**DATA SUPPLIED**.
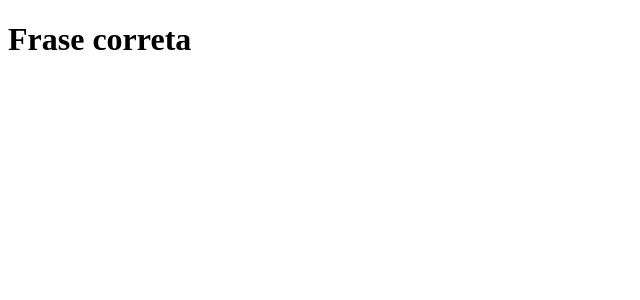
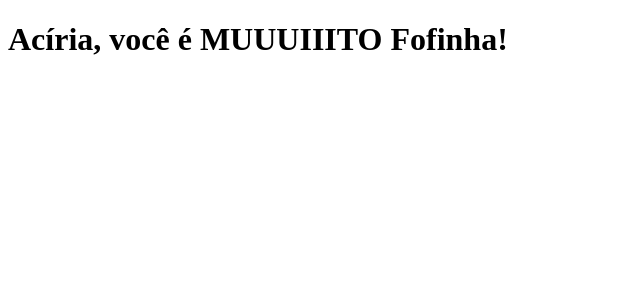
Before and after one commit to EuricoNobre/clone-tabnews, a Next.js app: page / in a window 1280 px wide. Shown: the top 300 px of the page, without its empty margins (0-640 px from the left). Built offline with nearby package versions, Linux system fonts and the light colour scheme.

Commit message:
Frase correta.

```diff
--- a/pages/index.js
+++ b/pages/index.js
@@ -1,5 +1,5 @@
 function Home(){
-    return <h1>Frase correta</h1>
+    return <h1>Acíria, você é MUUUIIITO Fofinha!</h1>
 }
 
 export default Home;
```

**WORK TO BE COMPLETED**. Select, from the listing, all lines that include the word "correta".

**RESULT OF THIS EXERCISE**.
Frase correta.
-    return <h1>Frase correta</h1>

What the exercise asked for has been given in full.